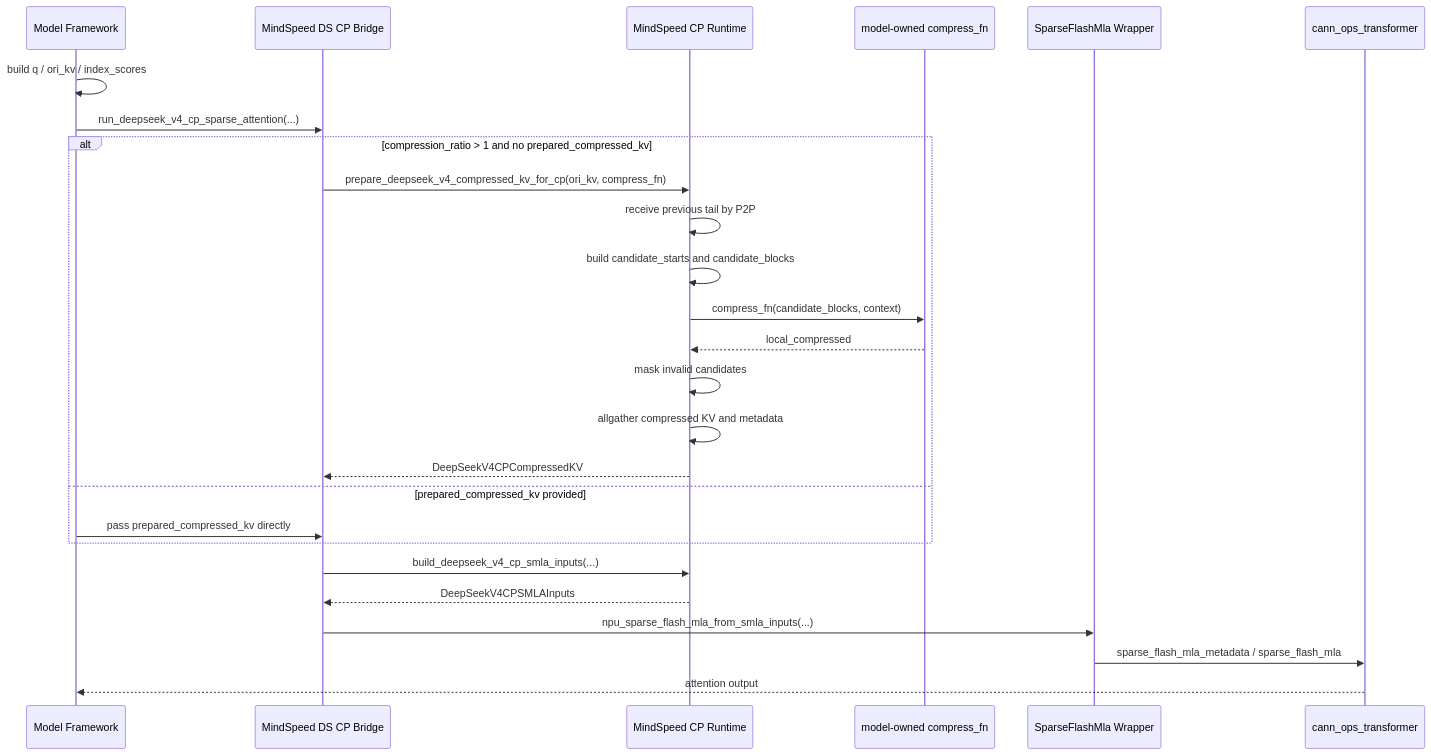
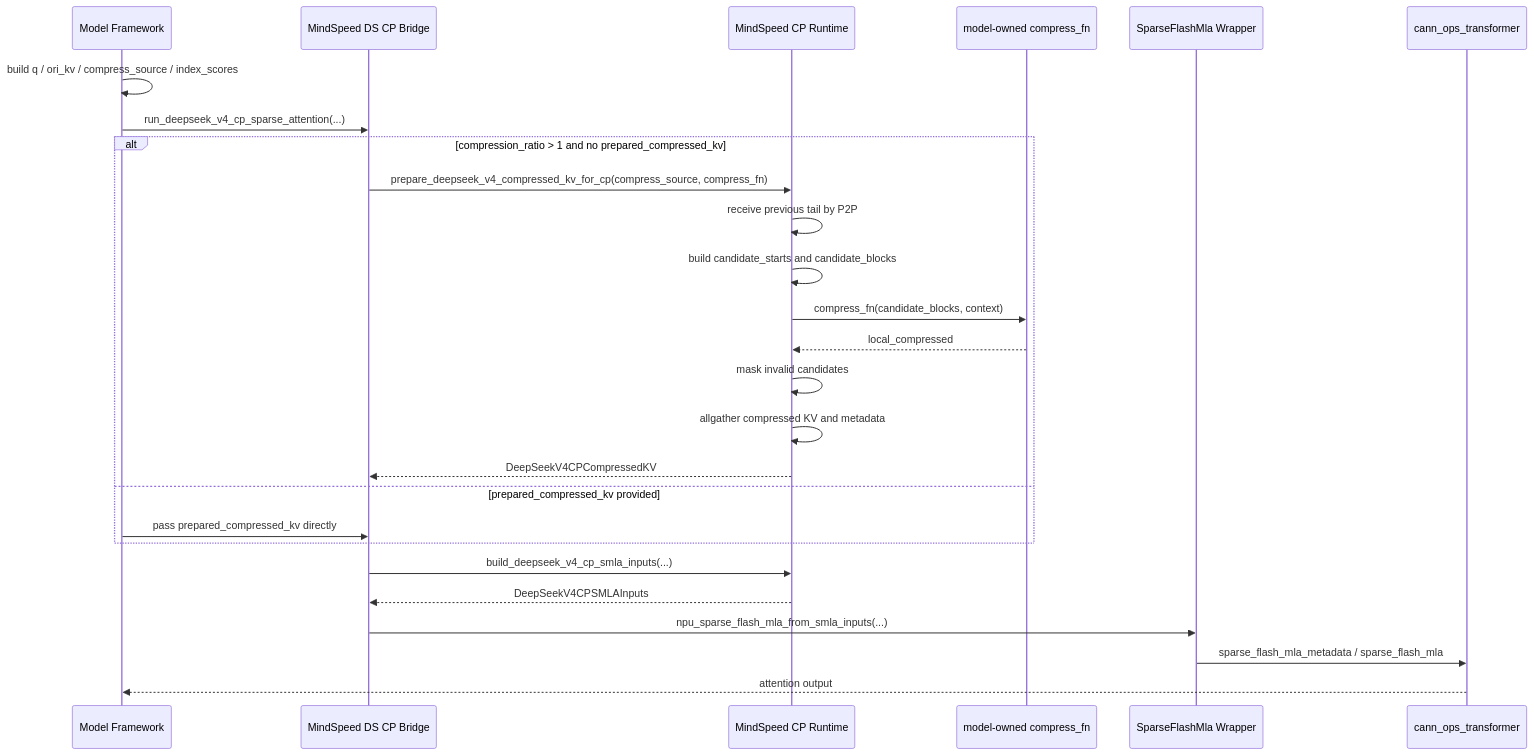
The second of 9 diagrams in features/context_parallel/chapter-03-mindspeed-deepseek-v4-context-parallel.md (ChemLez/Megatron-Note), drawn with Mermaid before and after one commit. The commit also changed other lines of this file and 1 other file, not shown here.

Commit message:
docs: update deepseek v4 cp compress source contract

````diff
--- a/features/context_parallel/chapter-03-mindspeed-deepseek-v4-context-parallel.md
+++ b/features/context_parallel/chapter-03-mindspeed-deepseek-v4-context-parallel.md
@@ -156,29 +159,29 @@
 ```mermaid
 sequenceDiagram
     participant Model as Model Framework
     participant Bridge as MindSpeed DS CP Bridge
     participant CP as MindSpeed CP Runtime
     participant Fn as model-owned compress_fn
     participant SMLA as SparseFlashMla Wrapper
     participant CANN as cann_ops_transformer
 
-    Model->>Model: build q / ori_kv / index_scores
+    Model->>Model: build q / ori_kv / compress_source / index_scores
     Model->>Bridge: run_deepseek_v4_cp_sparse_attention(...)
     alt compression_ratio > 1 and no prepared_compressed_kv
-        Bridge->>CP: prepare_deepseek_v4_compressed_kv_for_cp(ori_kv, compress_fn)
+        Bridge->>CP: prepare_deepseek_v4_compressed_kv_for_cp(compress_source, compress_fn)
         CP->>CP: receive previous tail by P2P
         CP->>CP: build candidate_starts and candidate_blocks
         CP->>Fn: compress_fn(candidate_blocks, context)
         Fn-->>CP: local_compressed
         CP->>CP: mask invalid candidates
         CP->>CP: allgather compressed KV and metadata
         CP-->>Bridge: DeepSeekV4CPCompressedKV
     else prepared_compressed_kv provided
         Model->>Bridge: pass prepared_compressed_kv directly
     end
     Bridge->>CP: build_deepseek_v4_cp_smla_inputs(...)
     CP-->>Bridge: DeepSeekV4CPSMLAInputs
     Bridge->>SMLA: npu_sparse_flash_mla_from_smla_inputs(...)
     SMLA->>CANN: sparse_flash_mla_metadata / sparse_flash_mla
     CANN-->>Model: attention output
 ```
````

====================

For each entry, copy the text exactly and leave out any image it carries.

The second of 9 diagrams in features/context_parallel/chapter-03-mindspeed-deepseek-v4-context-parallel.md (ChemLez/Megatron-Note), drawn with Mermaid before and after one commit. The commit also changed other lines of this file and 1 other file, not shown here.

Commit message:
docs: update deepseek v4 cp compress source contract

````diff
--- a/features/context_parallel/chapter-03-mindspeed-deepseek-v4-context-parallel.md
+++ b/features/context_parallel/chapter-03-mindspeed-deepseek-v4-context-parallel.md
@@ -156,29 +159,29 @@
 ```mermaid
 sequenceDiagram
     participant Model as Model Framework
     participant Bridge as MindSpeed DS CP Bridge
     participant CP as MindSpeed CP Runtime
     participant Fn as model-owned compress_fn
     participant SMLA as SparseFlashMla Wrapper
     participant CANN as cann_ops_transformer
 
-    Model->>Model: build q / ori_kv / index_scores
+    Model->>Model: build q / ori_kv / compress_source / index_scores
     Model->>Bridge: run_deepseek_v4_cp_sparse_attention(...)
     alt compression_ratio > 1 and no prepared_compressed_kv
-        Bridge->>CP: prepare_deepseek_v4_compressed_kv_for_cp(ori_kv, compress_fn)
+        Bridge->>CP: prepare_deepseek_v4_compressed_kv_for_cp(compress_source, compress_fn)
         CP->>CP: receive previous tail by P2P
         CP->>CP: build candidate_starts and candidate_blocks
         CP->>Fn: compress_fn(candidate_blocks, context)
         Fn-->>CP: local_compressed
         CP->>CP: mask invalid candidates
         CP->>CP: allgather compressed KV and metadata
         CP-->>Bridge: DeepSeekV4CPCompressedKV
     else prepared_compressed_kv provided
         Model->>Bridge: pass prepared_compressed_kv directly
     end
     Bridge->>CP: build_deepseek_v4_cp_smla_inputs(...)
     CP-->>Bridge: DeepSeekV4CPSMLAInputs
     Bridge->>SMLA: npu_sparse_flash_mla_from_smla_inputs(...)
     SMLA->>CANN: sparse_flash_mla_metadata / sparse_flash_mla
     CANN-->>Model: attention output
 ```
````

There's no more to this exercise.